Our legs have the most powerful muscles in our body and they are naturally best fit to do the hard work involved in locomotion and balance. The L kayaking position prevents paddlers from using their legs effectively for balancing, controlling and propelling their kayaks. Therefore, the kayaker’s back, abdomen, shoulders and arms must do considerable extra work. This effort distribution is insensible from a biomechanical standpoint, which means you’re spending energy for nothing and get tired more quickly while your kayak delivers less performance than you need.

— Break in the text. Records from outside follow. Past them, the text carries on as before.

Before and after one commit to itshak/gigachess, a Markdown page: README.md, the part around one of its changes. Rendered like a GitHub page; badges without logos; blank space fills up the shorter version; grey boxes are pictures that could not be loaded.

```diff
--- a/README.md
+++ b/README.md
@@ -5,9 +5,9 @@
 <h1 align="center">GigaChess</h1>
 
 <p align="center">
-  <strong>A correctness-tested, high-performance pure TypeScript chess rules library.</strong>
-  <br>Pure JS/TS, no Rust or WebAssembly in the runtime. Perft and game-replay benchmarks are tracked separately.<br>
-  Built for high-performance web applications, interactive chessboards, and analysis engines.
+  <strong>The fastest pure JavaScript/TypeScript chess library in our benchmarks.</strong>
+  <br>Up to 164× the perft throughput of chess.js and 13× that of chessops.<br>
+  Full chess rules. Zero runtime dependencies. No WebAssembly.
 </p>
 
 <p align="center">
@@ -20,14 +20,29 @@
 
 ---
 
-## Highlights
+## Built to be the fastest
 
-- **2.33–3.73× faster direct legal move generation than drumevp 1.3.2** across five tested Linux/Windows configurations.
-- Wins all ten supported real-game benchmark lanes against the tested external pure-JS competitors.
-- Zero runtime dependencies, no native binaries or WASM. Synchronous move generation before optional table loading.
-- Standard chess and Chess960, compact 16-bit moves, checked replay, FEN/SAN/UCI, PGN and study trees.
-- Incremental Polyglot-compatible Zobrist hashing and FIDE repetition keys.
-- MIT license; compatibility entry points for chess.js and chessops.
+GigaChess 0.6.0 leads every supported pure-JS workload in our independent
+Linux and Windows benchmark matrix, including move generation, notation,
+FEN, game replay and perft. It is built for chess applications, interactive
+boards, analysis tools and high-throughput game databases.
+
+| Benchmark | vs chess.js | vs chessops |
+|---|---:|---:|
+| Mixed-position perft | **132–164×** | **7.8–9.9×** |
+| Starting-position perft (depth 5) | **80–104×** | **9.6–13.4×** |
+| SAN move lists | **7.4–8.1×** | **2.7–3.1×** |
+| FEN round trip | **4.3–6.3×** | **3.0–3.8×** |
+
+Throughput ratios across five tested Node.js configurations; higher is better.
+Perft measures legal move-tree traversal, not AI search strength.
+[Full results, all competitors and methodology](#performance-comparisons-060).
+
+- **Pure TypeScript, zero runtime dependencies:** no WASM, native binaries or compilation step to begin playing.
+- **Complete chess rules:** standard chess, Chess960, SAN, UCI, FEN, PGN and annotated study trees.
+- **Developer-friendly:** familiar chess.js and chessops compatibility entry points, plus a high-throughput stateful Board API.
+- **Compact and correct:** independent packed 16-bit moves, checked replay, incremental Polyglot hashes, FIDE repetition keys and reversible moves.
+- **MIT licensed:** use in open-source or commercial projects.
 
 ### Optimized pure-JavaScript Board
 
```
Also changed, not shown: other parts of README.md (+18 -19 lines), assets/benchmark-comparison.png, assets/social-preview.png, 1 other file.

Manufactures of monohull kayaks who tried to depart from the L position by offering higher seats found that they needed to increase their kayaks’ width considerably in order to compensate for raising the paddlers’ center of gravity (CG). This was done only to rediscover the fact that excessively wide kayaks track very poorly and are harder to paddle.


The W departed completely from both the monohull design and the L kayaking position.
By offering much better lateral stability and a high saddle the W Kayak has enabled a new set of comfortable positions and a wide range of intermediary positions, as well as the possibility to alter your posture anytime you feel like it.
This is achieved without widening the kayak – In fact, the current W Kayak models are only 25″ wide, which is as wide as some sea kayaks are.
The key to improving comfort and performance in paddling and fishing is the new, full role played by your legs: Instead of pushing horizontally against your lower back as they do in the L kayaking position, your legs support your torso vertically – from below, in the W Kayak riding (mounted) position. This is our legs’ natural position for locomotion and other major physical efforts. For this reason the W Riding (mounted) position is not only ergonomically better (I.E. more comfortable) but it’s also better bio mechanically, that is more efficient in effort terms and more effective in performance terms of power output and control level.

The four basic W positions are: Standing, Riding (Mounted) with your legs on both sides of your body, Sitting with your legs forward (similar to sitting in a canoe), and Kneeling – a position preferred by some canoeists.